This recipe I found on the Saveur Magazine website.  From the picture in the article, this looks pretty close to what is done in my family, but I think the family recipe has some macapuno in it (here’s a link to a blog that nicely describes what macapuno is).  The topping is different, too.  The one my aunt makes is a lot more caramelized on top, almost like the topping on creme brulee, but softer.  Now, I did make one change to the recipe, mainly for time constraints.  I was making this for a party and I wanted to do most of the prep ahead of time so I mixed the batter together the night before and put it in the oven just before dinner was served.  Worked out great for me!
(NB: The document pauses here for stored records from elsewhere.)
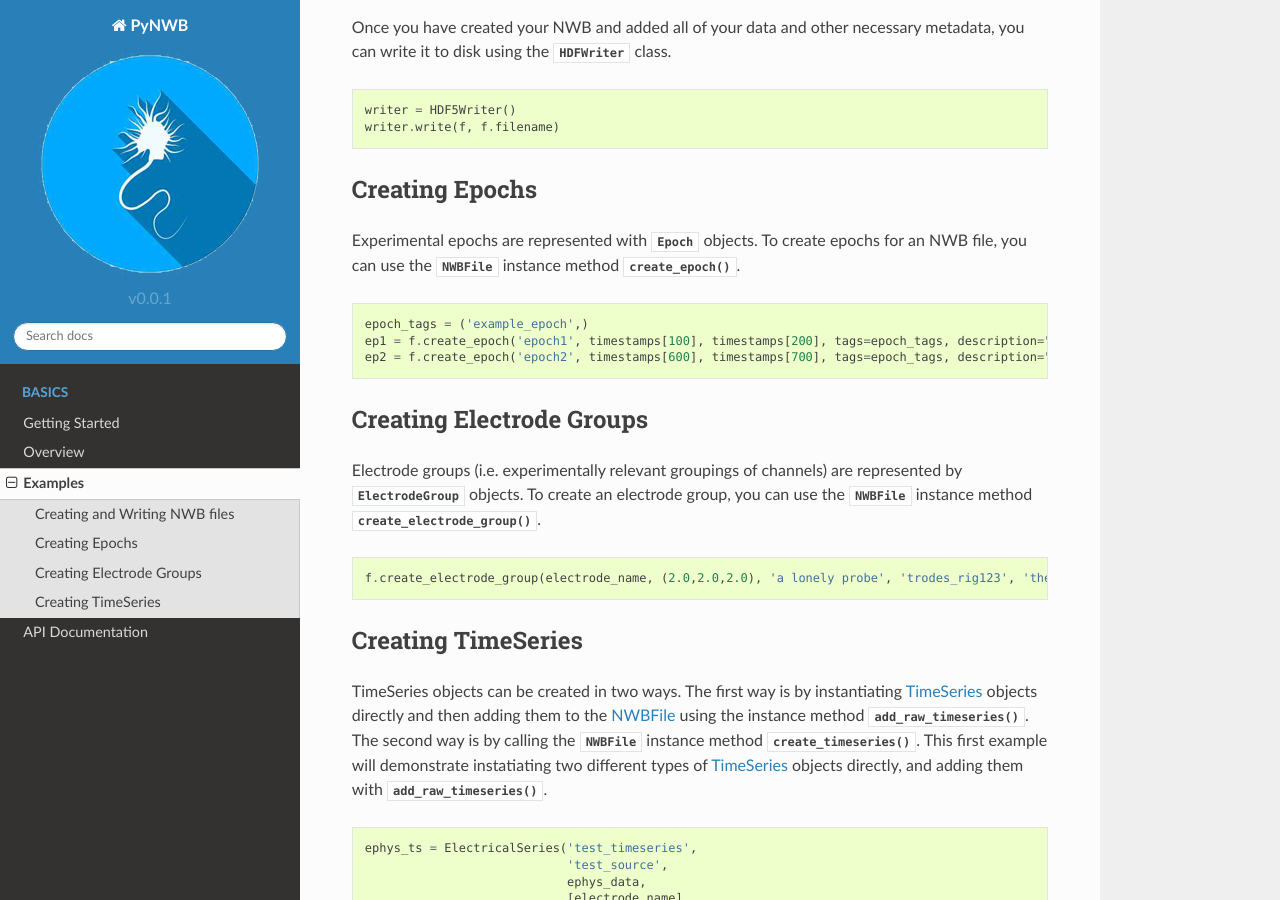
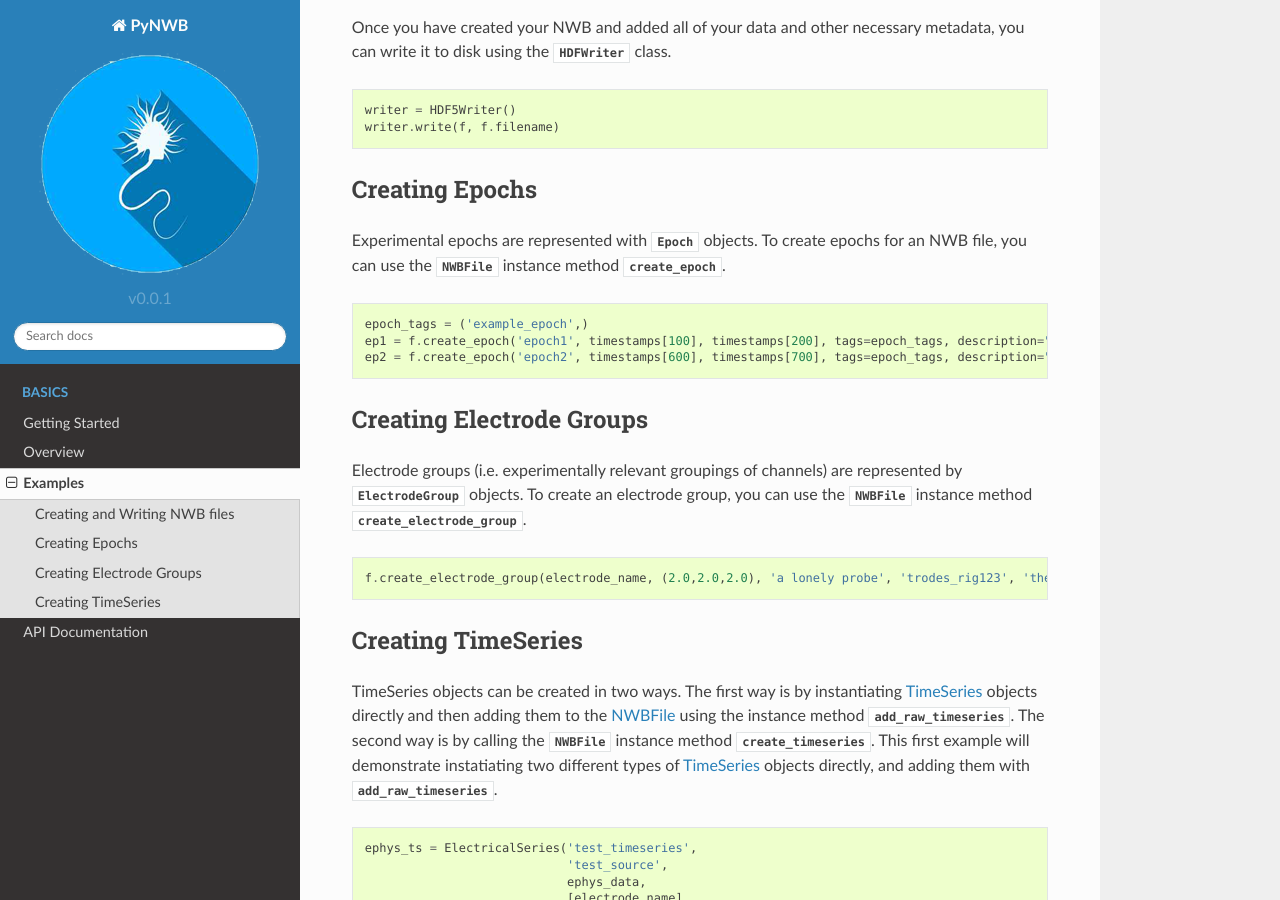
Before and after one commit to NeurodataWithoutBorders/pynwb, a Sphinx documentation site: the page built from docs/source/example.rst, in a window 1280 px wide and 900 px high, scrolled down 663 px. Built offline with Sphinx 7.4.7 and the Read the Docs theme 2.0.0, drawn with Linux system fonts in a browser that asks for light colours; part of the change alters nothing that is shown.

```diff
--- a/docs/source/conf.py
+++ b/docs/source/conf.py
@@ -21,6 +21,8 @@ import sphinx_rtd_theme
 
 autoclass_content = 'both'
 autodoc_docstring_signature = True
+autodoc_member_order = 'bysource'
+add_function_parentheses = False
 
 # -- General configuration -----------------------------------------------------
 
```
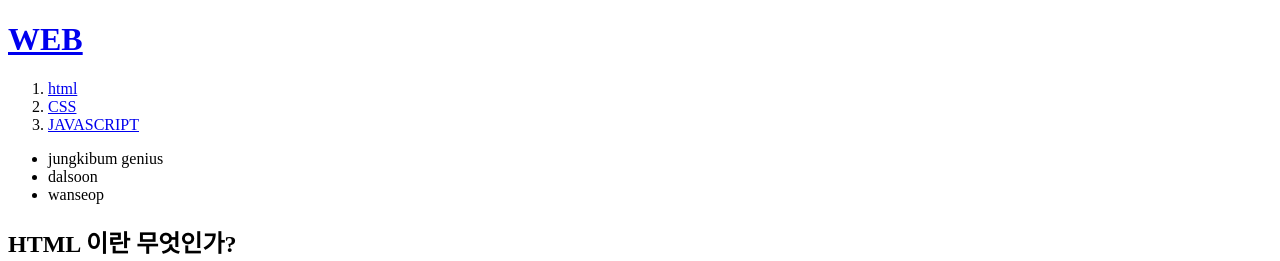
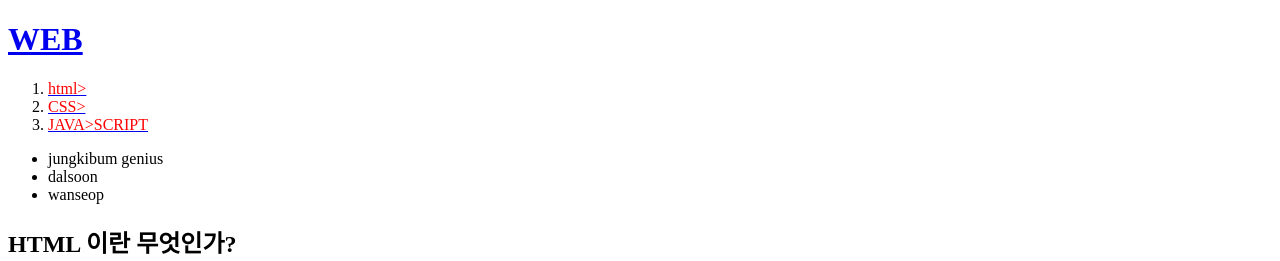
Before and after one commit to jungkibum/web4, a plain HTML site: page 1.html in a window 1280 px wide. Shown: the top 261 px of the page. Drawn offline with Linux system fonts and the light colour scheme; a script that the page names is missing.

Commit message:
Add files via upload

```diff
--- a/1.html
+++ b/1.html
@@ -7,9 +7,9 @@
   <body>
        <h1><a href="index.html">WEB</a></h1>
     <ol>
-      <li><a href="1.html">html</a></li>
-      <li><a href="2.html">CSS</a></li>
-      <li><a href="3.html">JAVASCRIPT</a></li>
+      <li><a href="1.html"><font color="red">html></font></a></li>
+      <li><a href="2.html"><font color="red">CSS></font></a></li>
+      <li><a href="3.html"><font color="red">JAVA>SCRIPT</font></a></li>
     </ol>
     <ul>
    <li>jungkibum genius</li>
@@ -52,7 +52,9 @@ Hypertext documents are interconnected by hyperlinks,
     </script>
     <noscript>Please enable JavaScript to view the <a href="https://disqus.com/?ref_noscript">comments powered by Disqus.</a></noscript>
   </p>
+  <p>
 
+  </p>
 </body>
 
   </html>
```
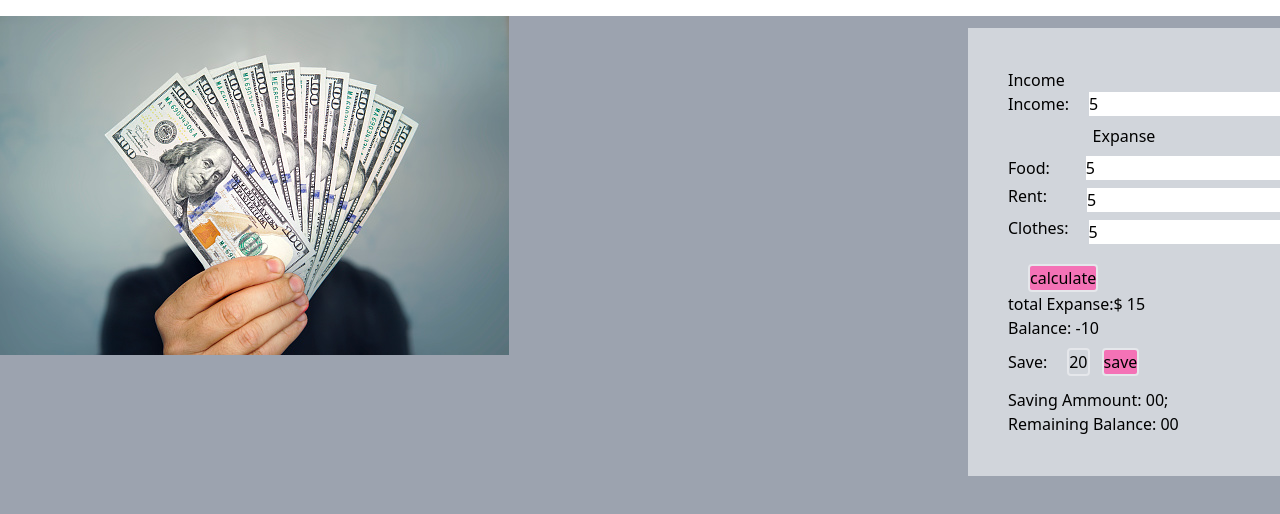
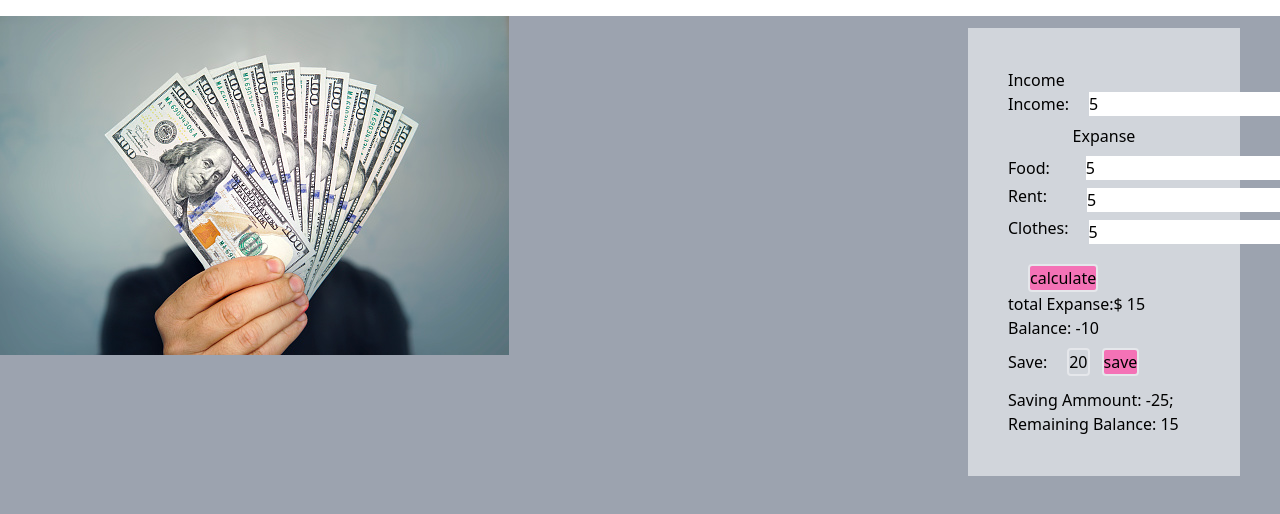
Before and after one commit to NazmulAlamShawon/my-Budget, a plain HTML site: page index.html in a window 1280 px wide. Both pictures are taken after typing "5", "5", "5", "5" into the empty fields and a click on the button "calculate". Shown: the part 80-594 px from the top of the page. Drawn offline with nearby package versions, Linux system fonts and the light colour scheme.

Commit message:
design cheack

```diff
--- a/index.html
+++ b/index.html
@@ -20,7 +20,7 @@
                   <div class="box h-96"> <img src="img/money.jpg" class="" alt=""></div>
                   <div class="box ">
                       <!-- // budget from -->
-                       <div class="budget-from p-10 mt-3 ml-80  bg-gray-300 ">
+                       <div class="budget-from p-10 mt-3 ml-80 mr-10 bg-gray-300 ">
 
                                <h2>Income</h2>
                                <div class=" flex items-center justify-items-center ">
--- a/js/app.js
+++ b/js/app.js
@@ -9,7 +9,9 @@ function myExpanse(){
      const clothes = parseFloat(clothesAmount);
      const expanseTotal =  document.getElementById('expanse-total').innerHTML=(foodName+rentName+clothes);
      const salaryRange = document.getElementById('balance-total').innerHTML=(salary- expanseTotal);
-     return salaryRange;
+        const savingAcount = document.getElementById('savingAccount').innerHTML=(salaryRange - expanseTotal);
+     const remainBalance = document.getElementById('remaing-balance').innerHTML=(salaryRange- savingAcount );
+     return remainBalance;
 
 
 
```
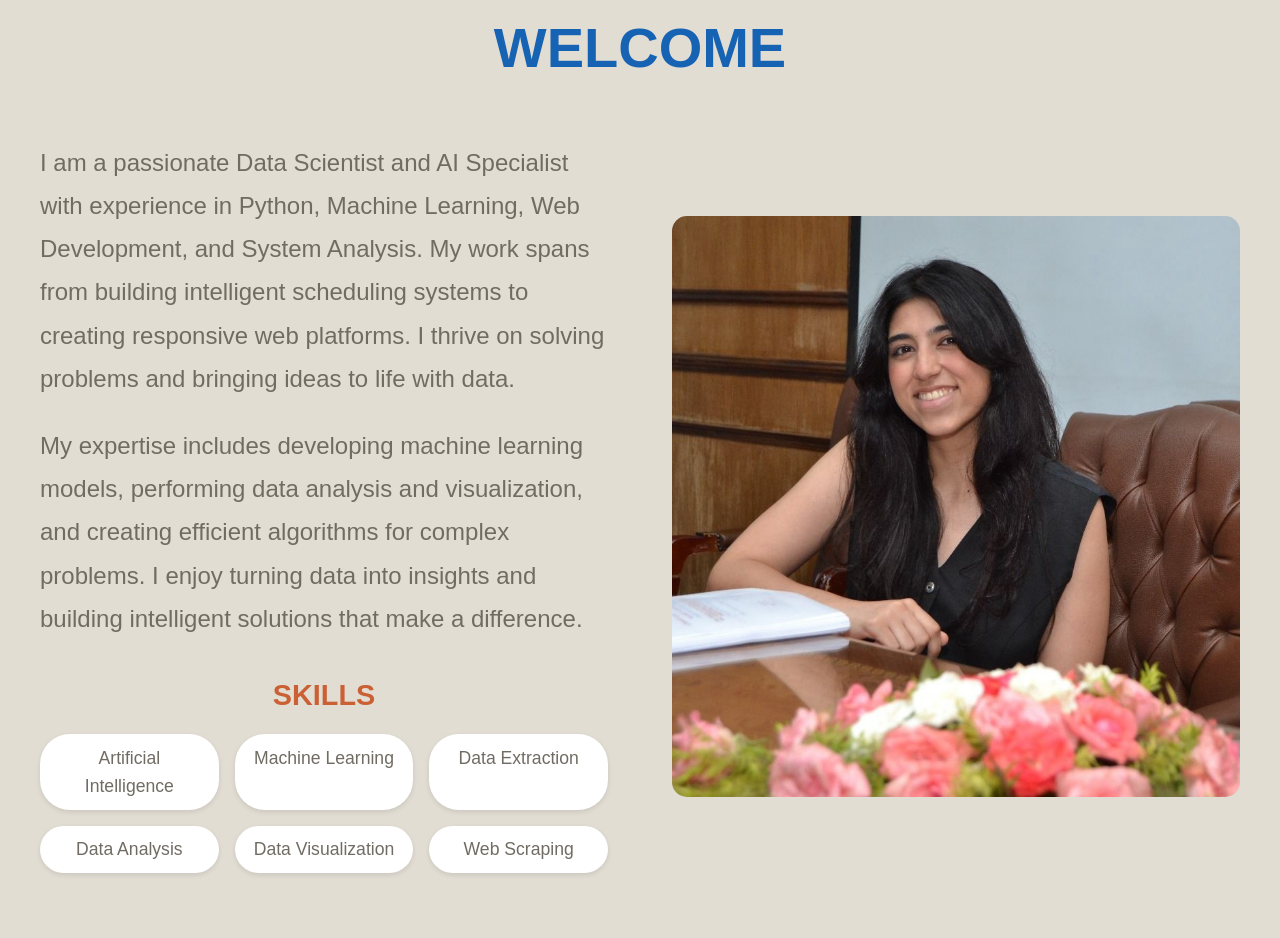
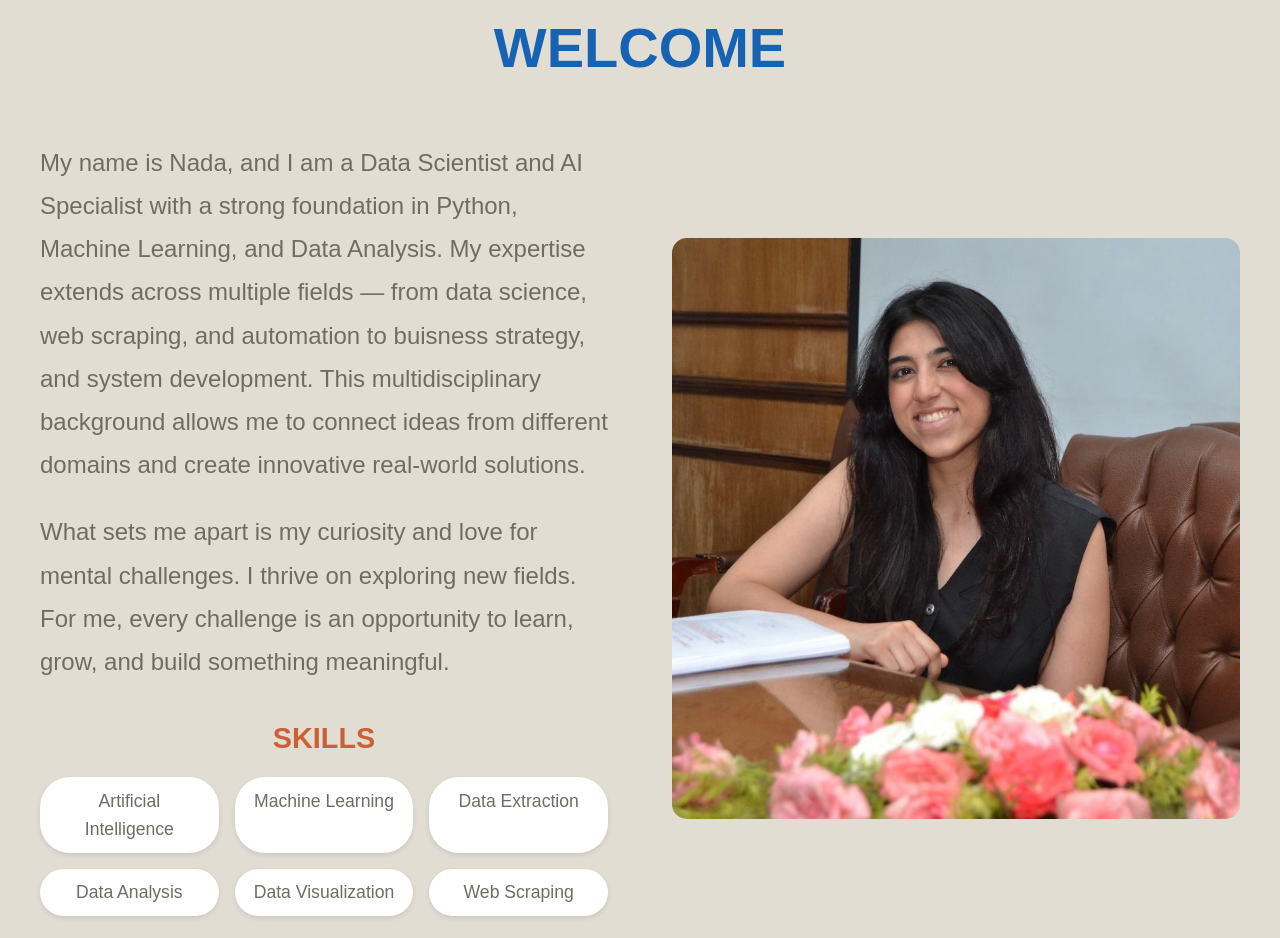
Before and after one commit to Nada-walied/My-Portfolio, a plain HTML site: page portfolio.html in a window 1280 px wide. Shown: the part 965-1903 px from the top of the page. Drawn offline with Linux system fonts and the light colour scheme; a web font is replaced by a local one.

Commit message:
Update portfolio.html

```diff
--- a/portfolio.html
+++ b/portfolio.html
@@ -677,14 +677,15 @@
     <div class="about-container">
       <div class="text">
         <p>
-          I am a passionate Data Scientist and AI Specialist with experience in Python, Machine Learning,
-          Web Development, and System Analysis. My work spans from building intelligent scheduling systems
-          to creating responsive web platforms. I thrive on solving problems and bringing ideas to life with data.
+          My name is Nada, and I am a Data Scientist and AI Specialist with a strong foundation in Python, Machine
+          Learning, and Data Analysis. My expertise extends across multiple fields — from data science, web scraping,
+          and automation to buisness strategy, and system development. This multidisciplinary background allows me
+          to connect ideas from different domains and create innovative real-world solutions.
         </p>
+
         <p>
-          My expertise includes developing machine learning models, performing data analysis and visualization,
-          and creating efficient algorithms for complex problems. I enjoy turning data into insights and
-          building intelligent solutions that make a difference.
+          What sets me apart is my curiosity and love for mental challenges. I thrive on exploring new fields.
+          For me, every challenge is an opportunity to learn, grow, and build something meaningful.
         </p>
 
         <div class="skills-container">
```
Here’s what you need:

  • 1 1/2 c. sugar
  • 2 T. unsalted butter, melted
  • 2 t. salt
  • 2 eggs
  • 1 14-oz. can coconut milk
  • 1 1/2 lbs. peeled cassava, cut into chunks
  • 1/3 c. heavy cream

1.  Preheat the oven to 350.

2.  In a medium-sized mixing bowl, combine the sugar, salt, butter, eggs, and coconut milk.  Whisk until smooth.  Set aside.

3.  In a food processor, chop the cassava pieces until it is finely shredded.  Stir into the egg mixture, and pour the combined mixture into a 9″ x 13″ baking dish.

4.  Bake for 40 minutes until set.  Baste with the heavy cream, and then bake for another 40 minutes until browned.  Let cool for 15 minutes before slicing and serving.

Notes — I think I might put in a little citrus zest in the next batch.  I’m still trying to get closer to what my family version of the delicacy is, so maybe I’ll add some macapuno.  You should be able to find some macapuno preserves in any good Asian grocery.